Most science is produced in labs. Chemistry, physics, microbiology, medicine. That’s where you can discover new and exceptional things, study weird and unexplained phenomena or invent your own new material.
It is a little bit harder discover new places or new animals in ordinary labs. You need a new world to be discovered, and on Earth that is not easy. Man has put foot almost on every place on our planet, on almost every mountain top, in any forest. Only some very inhospitable places are still to be explored, such as the icy world of Antartica, or the impenetrable rainforest in Borneo. Or what about diving into the deep abysses of the oceans? Not really easy places to get to, stuff for millionaires. Or you could become an astronaut and wait your turn to explore faraway planets.
But what if you don’t have money, time and patience. Just go and explore caves! The underground is still full of places to be explored, sometimes even at only a couple of feet away from the roads, or even in your back garden. Cavers are the most productive geographic explorers of our contemporary world, finding kilometres of new passages in which no human has ever set foot. And scientists can easily find new animals or microscopic life forms in these remote places of Earth. But not many scientists are able to explore the underground world.
Caves are great places to perform science: they inspire you! Complete darkness, an alien world and strange phenomena to be explained. I started exploring for curiosity, adventure. But the mysteries of caves soon led me to unlock its secrets, performing experiments, sampling materials and living creatures, and allowed me to get some exceptional results. And I am lucky to have become a cave scientist, a Sherlock Holmes of the dark underground. With still many secrets to solve.

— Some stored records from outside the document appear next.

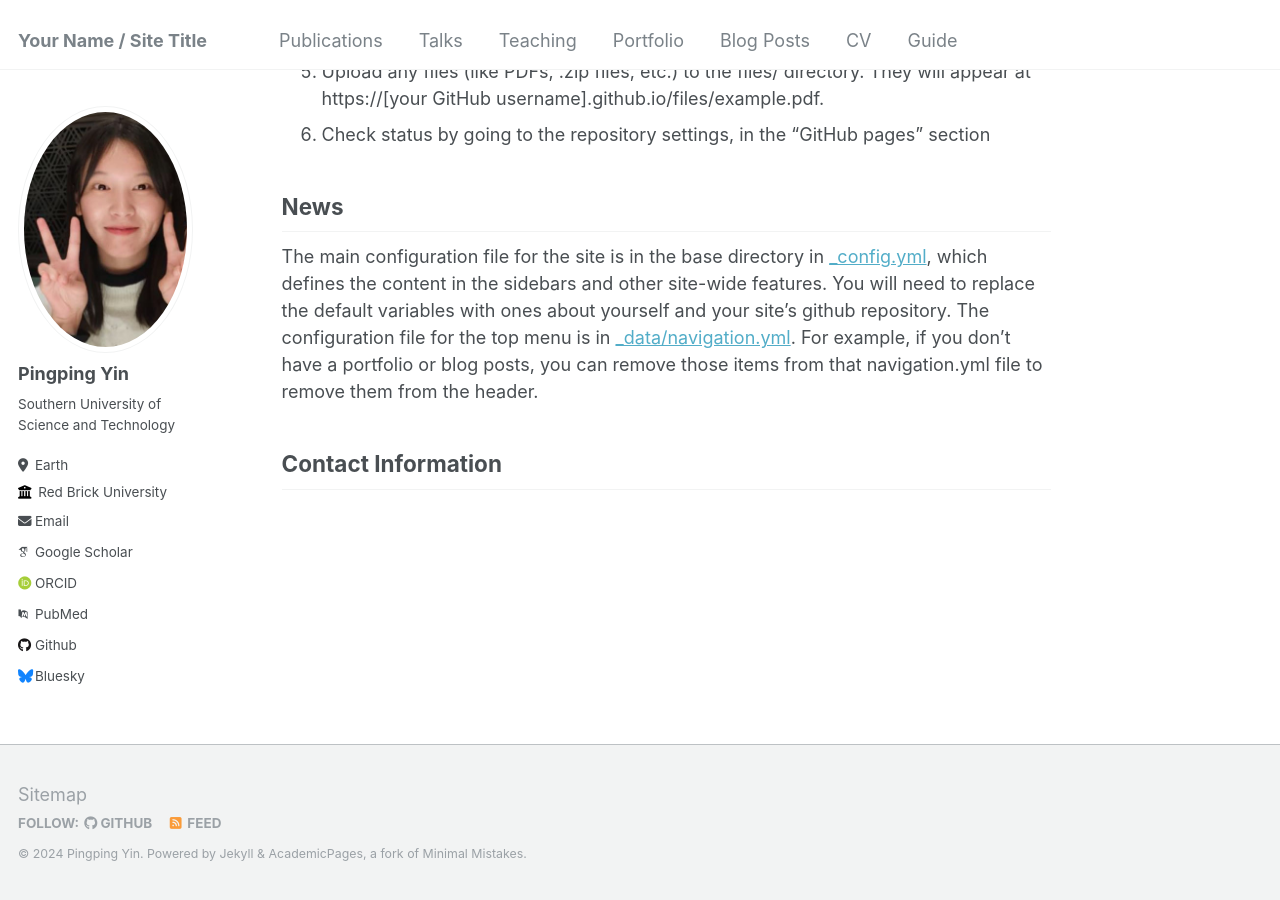
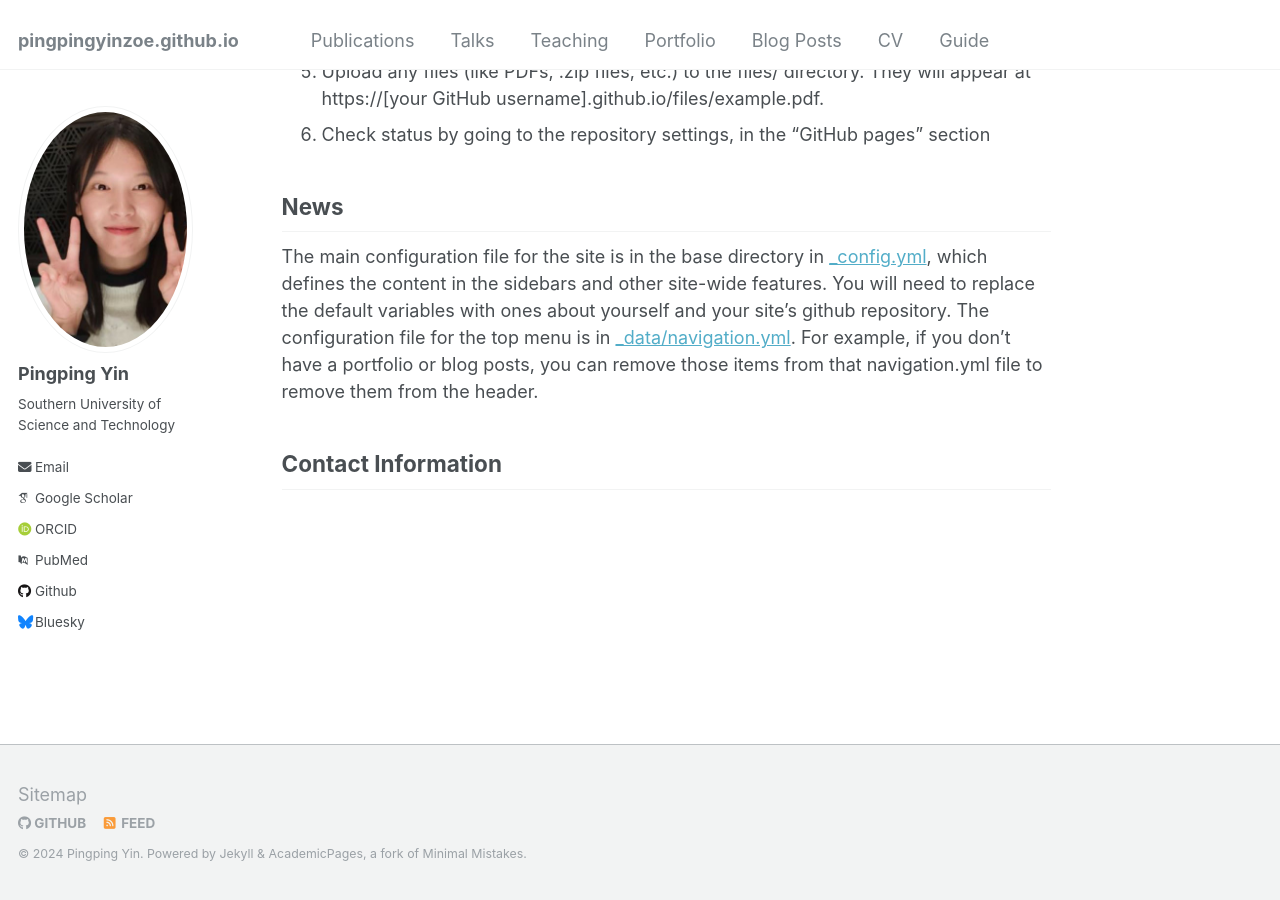
Before and after one commit to Jane-del/pingpingyinzoe.github.io, a Jekyll site: the page built from _pages/about.md, in a window 1280 px wide and 900 px high, scrolled down 1106 px. Built offline with Jekyll 4.4.1, drawn with Linux system fonts in a browser that asks for light colours; some web fonts are replaced.

Commit message:
Update _config.yml

```diff
--- a/_config.yml
+++ b/_config.yml
@@ -7,14 +7,14 @@
 # server process.
 
 # Basic Site Settings
-locale                   : "en-US"
-title                    : "Your Name / Site Title"
+locale                   : "Shenzhen-China"
+title                    : #"Your Name / Site Title"
 title_separator          : "-"
 name                     : &name "Pingping Yin"
 description              : &description "Southern University of Science and Technology"
 url                      : https://pingpingyin-smile.github.io/pingpingyinzoe.github.io # the base hostname & protocol for your site e.g. "https://mmistakes.github.io"
 baseurl                  : "" # the subpath of your site, e.g. "/blog"
-repository               : "academicpages/academicpages.github.io"
+repository               : #"academicpages/academicpages.github.io"
 
 # Site Author - The following control what appear as part of the author content on the side bar.
 #               If a field is blank the icon and link will not appear, otherwise it will be shown.
@@ -25,8 +25,8 @@ author:
   name             : "Pingping Yin"
   pronouns         : # example: "she/her"
   bio              : "Southern University of Science and Technology"
-  location         : "Earth"
-  employer         : "Red Brick University"
+  location         : #"Earth"
+  employer         : #"Red Brick University"
   uri              : # URL
   email            : "12232878@mail.sustech.edu.cn"
 
```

Jo De Waele
Watch this video of Jo de Waele on CAVES 2014 science: